In your relationships with one another, have the same mindset as Christ Jesus: Who, being in very nature God, did not consider equality with God something to be used to his own advantage; rather, he made himself nothing by taking the very nature of a servant, being made in human likeness. And being found in appearance as a man, he humbled himself by becoming obedient to death— even death on a cross!

I am glad Jesus’ approach wasn’t “throwing the baby out with the bathwater.” I am glad He saw in us something of value and significance, that our sin and all of its messiness was worth redeeming. It cost Him everything…and I cannot be afraid of it costing me everything.

Here is the full quote from C.S. Lewis.
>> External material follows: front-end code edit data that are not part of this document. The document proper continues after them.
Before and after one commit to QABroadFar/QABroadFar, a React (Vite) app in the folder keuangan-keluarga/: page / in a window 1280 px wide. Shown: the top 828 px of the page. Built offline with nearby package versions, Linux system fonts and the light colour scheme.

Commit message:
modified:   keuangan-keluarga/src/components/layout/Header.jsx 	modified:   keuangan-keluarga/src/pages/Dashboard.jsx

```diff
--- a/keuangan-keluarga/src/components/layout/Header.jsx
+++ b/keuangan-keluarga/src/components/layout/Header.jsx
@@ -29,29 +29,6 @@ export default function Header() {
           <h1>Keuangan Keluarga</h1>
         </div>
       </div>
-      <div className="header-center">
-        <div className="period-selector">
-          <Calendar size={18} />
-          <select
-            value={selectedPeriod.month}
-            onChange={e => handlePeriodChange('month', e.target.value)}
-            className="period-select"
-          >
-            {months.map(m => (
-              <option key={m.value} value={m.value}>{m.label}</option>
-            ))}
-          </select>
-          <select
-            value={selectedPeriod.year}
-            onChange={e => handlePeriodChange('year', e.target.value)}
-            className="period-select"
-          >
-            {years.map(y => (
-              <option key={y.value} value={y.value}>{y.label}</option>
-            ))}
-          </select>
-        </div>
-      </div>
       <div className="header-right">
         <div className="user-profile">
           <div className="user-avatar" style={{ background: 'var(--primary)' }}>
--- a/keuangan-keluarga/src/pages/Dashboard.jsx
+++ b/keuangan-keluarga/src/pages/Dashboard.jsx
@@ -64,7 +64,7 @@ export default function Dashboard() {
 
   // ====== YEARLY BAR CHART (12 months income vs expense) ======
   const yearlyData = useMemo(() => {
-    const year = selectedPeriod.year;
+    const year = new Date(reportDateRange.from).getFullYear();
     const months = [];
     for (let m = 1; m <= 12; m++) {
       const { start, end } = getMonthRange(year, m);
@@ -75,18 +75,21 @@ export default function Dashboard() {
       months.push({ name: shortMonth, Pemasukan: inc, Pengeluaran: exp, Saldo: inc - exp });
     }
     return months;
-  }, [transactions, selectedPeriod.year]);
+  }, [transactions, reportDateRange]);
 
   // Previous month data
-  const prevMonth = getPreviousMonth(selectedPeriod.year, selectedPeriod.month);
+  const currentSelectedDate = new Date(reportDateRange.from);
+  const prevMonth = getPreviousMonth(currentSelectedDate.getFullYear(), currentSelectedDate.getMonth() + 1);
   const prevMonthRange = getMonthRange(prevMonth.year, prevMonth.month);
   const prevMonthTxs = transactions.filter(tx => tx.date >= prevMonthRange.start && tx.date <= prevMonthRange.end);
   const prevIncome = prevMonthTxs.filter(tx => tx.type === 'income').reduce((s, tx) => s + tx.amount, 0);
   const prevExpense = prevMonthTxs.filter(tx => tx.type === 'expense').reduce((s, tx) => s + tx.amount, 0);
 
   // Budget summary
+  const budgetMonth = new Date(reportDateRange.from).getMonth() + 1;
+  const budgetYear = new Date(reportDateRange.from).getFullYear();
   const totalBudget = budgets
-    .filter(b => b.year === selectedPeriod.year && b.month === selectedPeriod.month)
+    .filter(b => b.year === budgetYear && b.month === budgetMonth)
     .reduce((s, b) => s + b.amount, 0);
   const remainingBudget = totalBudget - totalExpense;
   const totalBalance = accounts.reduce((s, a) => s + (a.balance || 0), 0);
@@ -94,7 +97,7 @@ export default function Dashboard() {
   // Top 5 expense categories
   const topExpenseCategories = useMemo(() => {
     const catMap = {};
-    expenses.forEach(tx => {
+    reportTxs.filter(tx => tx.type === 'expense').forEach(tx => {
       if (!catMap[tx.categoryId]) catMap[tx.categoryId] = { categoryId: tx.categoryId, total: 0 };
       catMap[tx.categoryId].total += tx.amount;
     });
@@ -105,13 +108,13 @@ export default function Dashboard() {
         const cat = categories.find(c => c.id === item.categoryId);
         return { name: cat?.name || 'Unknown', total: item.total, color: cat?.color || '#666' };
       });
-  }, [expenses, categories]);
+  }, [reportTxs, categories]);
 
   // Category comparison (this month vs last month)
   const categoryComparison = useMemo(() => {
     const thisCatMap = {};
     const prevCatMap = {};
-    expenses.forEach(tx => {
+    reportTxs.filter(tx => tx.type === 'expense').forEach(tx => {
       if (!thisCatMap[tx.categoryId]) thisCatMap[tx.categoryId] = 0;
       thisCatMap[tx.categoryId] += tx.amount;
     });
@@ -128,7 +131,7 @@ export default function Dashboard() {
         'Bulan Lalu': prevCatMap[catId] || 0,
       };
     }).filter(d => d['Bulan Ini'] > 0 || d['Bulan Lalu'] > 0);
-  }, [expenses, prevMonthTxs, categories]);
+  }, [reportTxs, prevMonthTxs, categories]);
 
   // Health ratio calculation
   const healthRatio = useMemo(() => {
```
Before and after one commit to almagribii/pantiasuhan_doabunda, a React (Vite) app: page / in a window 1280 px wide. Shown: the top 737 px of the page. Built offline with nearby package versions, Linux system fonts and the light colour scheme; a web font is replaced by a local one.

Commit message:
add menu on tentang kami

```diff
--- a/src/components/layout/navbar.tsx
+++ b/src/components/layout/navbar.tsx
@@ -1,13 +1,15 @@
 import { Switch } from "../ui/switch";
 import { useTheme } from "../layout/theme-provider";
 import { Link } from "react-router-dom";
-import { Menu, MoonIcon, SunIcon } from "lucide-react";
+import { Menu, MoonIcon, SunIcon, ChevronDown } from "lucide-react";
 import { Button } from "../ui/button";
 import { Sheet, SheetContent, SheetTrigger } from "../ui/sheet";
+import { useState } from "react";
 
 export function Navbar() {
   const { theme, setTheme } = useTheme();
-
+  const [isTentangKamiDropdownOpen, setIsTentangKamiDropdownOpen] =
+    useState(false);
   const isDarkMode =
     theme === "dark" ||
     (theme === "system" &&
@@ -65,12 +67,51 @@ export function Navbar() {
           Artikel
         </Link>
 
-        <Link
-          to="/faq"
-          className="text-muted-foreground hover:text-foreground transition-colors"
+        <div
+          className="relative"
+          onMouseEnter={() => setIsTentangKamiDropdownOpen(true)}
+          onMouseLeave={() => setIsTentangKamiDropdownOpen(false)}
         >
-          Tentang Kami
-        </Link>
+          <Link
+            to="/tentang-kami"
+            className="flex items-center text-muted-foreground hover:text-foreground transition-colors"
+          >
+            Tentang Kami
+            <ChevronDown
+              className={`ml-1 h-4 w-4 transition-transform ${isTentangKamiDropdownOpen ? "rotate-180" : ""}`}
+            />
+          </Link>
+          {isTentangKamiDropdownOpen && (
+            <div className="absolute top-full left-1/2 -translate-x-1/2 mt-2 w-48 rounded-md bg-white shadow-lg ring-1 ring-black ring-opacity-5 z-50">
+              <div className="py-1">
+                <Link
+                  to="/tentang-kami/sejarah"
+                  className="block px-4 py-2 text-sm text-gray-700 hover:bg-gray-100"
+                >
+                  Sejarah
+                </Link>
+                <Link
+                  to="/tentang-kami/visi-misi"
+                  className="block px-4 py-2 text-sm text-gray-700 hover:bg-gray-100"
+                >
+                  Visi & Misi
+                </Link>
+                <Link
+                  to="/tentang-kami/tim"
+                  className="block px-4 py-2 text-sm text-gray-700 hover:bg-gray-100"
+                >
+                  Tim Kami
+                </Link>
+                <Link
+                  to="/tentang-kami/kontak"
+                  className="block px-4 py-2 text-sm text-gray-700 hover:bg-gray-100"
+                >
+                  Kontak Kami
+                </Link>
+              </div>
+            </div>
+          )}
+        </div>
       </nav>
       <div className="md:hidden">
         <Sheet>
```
May you contemplate your own life, like I am, to see the truth of what really is at stake.My contention is that good men (not bad men) consistently acting upon that position [imposing “the good”] would act as cruelly and unjustly as the greatest tyrants. They might in some respects act even worse. Of all tyrannies, a tyranny sincerely exercised for the good of its victims may be the most oppressive. It would be better to live under robber barons than under omnipotent moral busybodies. The robber baron’s cruelty may sometimes sleep, his cupidity may at some points be satiated; but those who torment us for their own good will torment us without end for they do so with the approval of their own conscience. They may be more likely to go to heaven yet at the same time likely to make a Hell of earth. This very kindness stings with intolerable insults. To be ‘cured’ against one’s will and cured of states which we may not regard as disease is to be put on the level of those who have not yet reached the age of reason or those who never will; to be classed with infants, imbeciles, and domestic animals.